After the crash of City of San Francisco, many of TAT’s regular well-to-do passengers began choosing the train. To counter the bad publicity, TAT tried offering more in-flight amenities, including hot meals and newsreels. The changes had little effect, however, and the airline began to lose money. Then the stock market crashed.
The October 1929 crash and the Great Depression that followed affected many businesses in the United States, especially those such as TAT which served mostly wealthy customers. In addition, a second deadly accident in January 1930 made many travelers even more reluctant to fly. The company was soon flirting with bankruptcy.
TAT was not alone. Every airline lost money in those early days of commercial air travel. The industry’s record of losing money soon convinced the federal government that it needed to take an active role in developing passenger operations. So the government offered airlines long term mail contracts in exchange for their efforts to buy larger, safer airplanes to carry passengers. As a result, Transcontinental Air Transport, which did not carry mail, merged with Western Air Express, which already had a mail contract. The merger created Transcontinental and Western Air. The same day that merger was announced, October 25, 1930, the new company—which later became Trans World Airlines (TWA)—stopped operating its airand-rail service and began flying the whole route with an overnight stop in Kansas City.
At a time when air travel had been largely limited to stunt flying and airmail runs, TAT advanced the cause of commercial aviation. It did so by fulfilling its original purpose—to bring the Atlantic and Pacific coasts within 48 hours of one another. Like the pony express before it, TAT helped unite the United States.

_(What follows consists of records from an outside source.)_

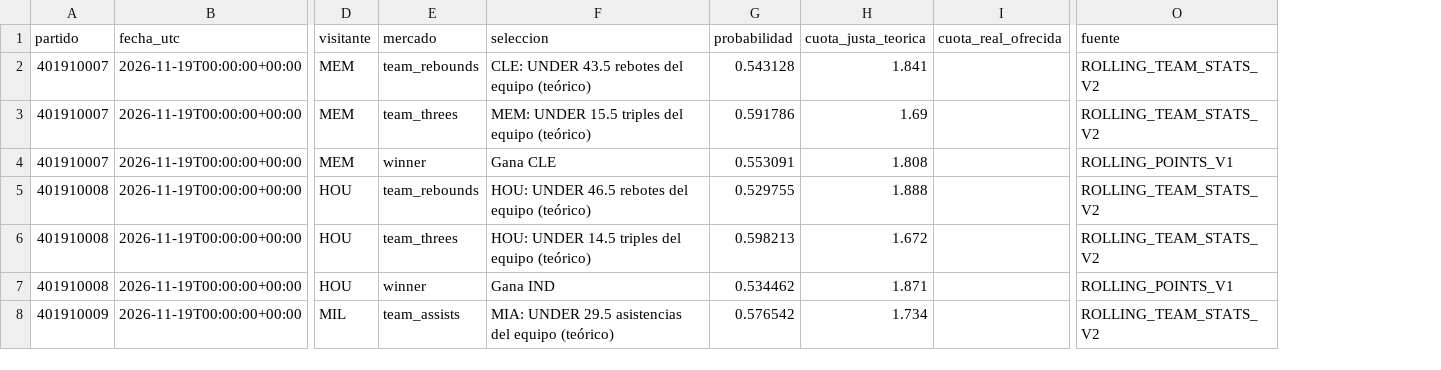
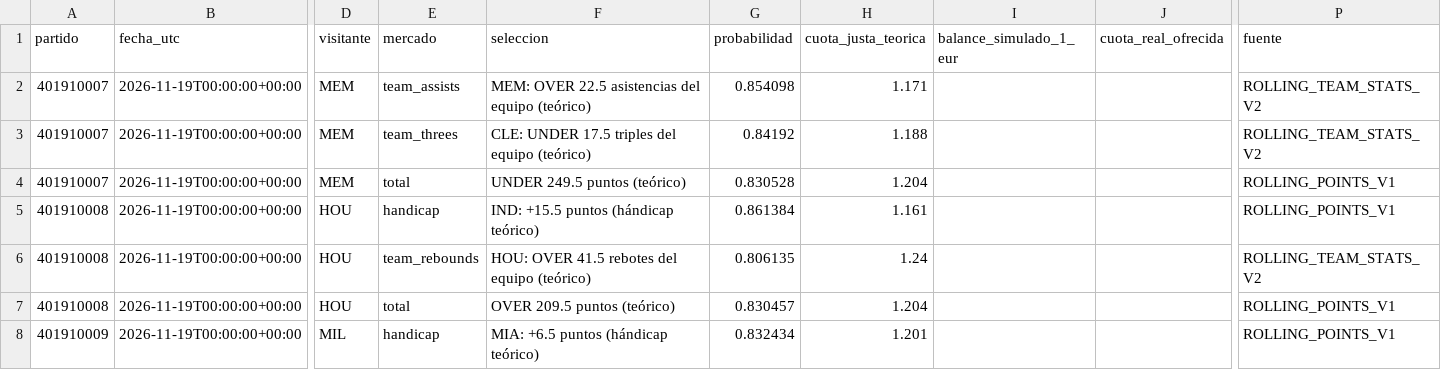
Before and after one commit to rasekes86/basketball-ai-lab, a CSV file: data/reports/top3.csv, drawn as a sheet; only a part is shown, gaps mark what is left out; addresses are those after the commit; the diff covers the shown part only; the diff names each change by its address in the sheet, - before the commit and + after, or states it on an @@ line.

```diff
--- a/data/reports/top3.csv
+++ b/data/reports/top3.csv
+column I (balance_simulado_1_eur), empty
-E2 (mercado): team_rebounds
+E2 (mercado): team_assists
-F2 (seleccion): CLE: UNDER 43.5 rebotes del equipo…
+F2 (seleccion): MEM: OVER 22.5 asistencias del equipo…
-G2 (probabilidad): 0.543128
+G2 (probabilidad): 0.854098
-H2 (cuota_justa_teorica): 1.841
+H2 (cuota_justa_teorica): 1.171
-F3 (seleccion): MEM: UNDER 15.5 triples del equipo (teórico)
+F3 (seleccion): CLE: UNDER 17.5 triples del equipo (teórico)
-G3 (probabilidad): 0.591786
+G3 (probabilidad): 0.84192
-H3 (cuota_justa_teorica): 1.69
+H3 (cuota_justa_teorica): 1.188
-E4 (mercado): winner
+E4 (mercado): total
-F4 (seleccion): Gana CLE
+F4 (seleccion): UNDER 249.5 puntos (teórico)
-G4 (probabilidad): 0.553091
+G4 (probabilidad): 0.830528
-H4 (cuota_justa_teorica): 1.808
+H4 (cuota_justa_teorica): 1.204
-E5 (mercado): team_rebounds
+E5 (mercado): handicap
-F5 (seleccion): HOU: UNDER 46.5 rebotes del equipo (teórico)
+F5 (seleccion): IND: +15.5 puntos (hándicap teórico)
-G5 (probabilidad): 0.529755
+G5 (probabilidad): 0.861384
-H5 (cuota_justa_teorica): 1.888
+H5 (cuota_justa_teorica): 1.161
-P5 (fuente): ROLLING_TEAM_STATS_V2
+P5 (fuente): ROLLING_POINTS_V1
-E6 (mercado): team_threes
+E6 (mercado): team_rebounds
-F6 (seleccion): HOU: UNDER 14.5 triples del equipo (teórico)
+F6 (seleccion): HOU: OVER 41.5 rebotes del equipo (teórico)
-G6 (probabilidad): 0.598213
+G6 (probabilidad): 0.806135
-H6 (cuota_justa_teorica): 1.672
+H6 (cuota_justa_teorica): 1.24
-E7 (mercado): winner
+E7 (mercado): total
-F7 (seleccion): Gana IND
+F7 (seleccion): OVER 209.5 puntos (teórico)
-G7 (probabilidad): 0.534462
+G7 (probabilidad): 0.830457
-H7 (cuota_justa_teorica): 1.871
+H7 (cuota_justa_teorica): 1.204
-E8 (mercado): team_assists
+E8 (mercado): handicap
-F8 (seleccion): MIA: UNDER 29.5 asistencias del equipo (teórico)
+F8 (seleccion): MIA: +6.5 puntos (hándicap teórico)
-G8 (probabilidad): 0.576542
+G8 (probabilidad): 0.832434
-H8 (cuota_justa_teorica): 1.734
+H8 (cuota_justa_teorica): 1.201
-P8 (fuente): ROLLING_TEAM_STATS_V2
+P8 (fuente): ROLLING_POINTS_V1
```
Also changed, not shown: 113 edited cells elsewhere in this file, data/reports/adicional_150.csv, site/reports/adicional_150.csv, 10 other files.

Freelance writer Donald Lankiewicz once lived in Columbus, Ohio, where a chance meeting with someone who had flown with TAT sparked his interest in the early airline. For further reading, he recommends: Airlines of the United States Since 1914, by R.E.G. Davies; and TAT, Transcontinental Air Transport Inc.: Commemorating the 50th Anniversary of Transcontinental Rail-Air Service, by Alan Hogenauer.
Originally published in the July 2007 issue of Aviation History. To subscribe, click here.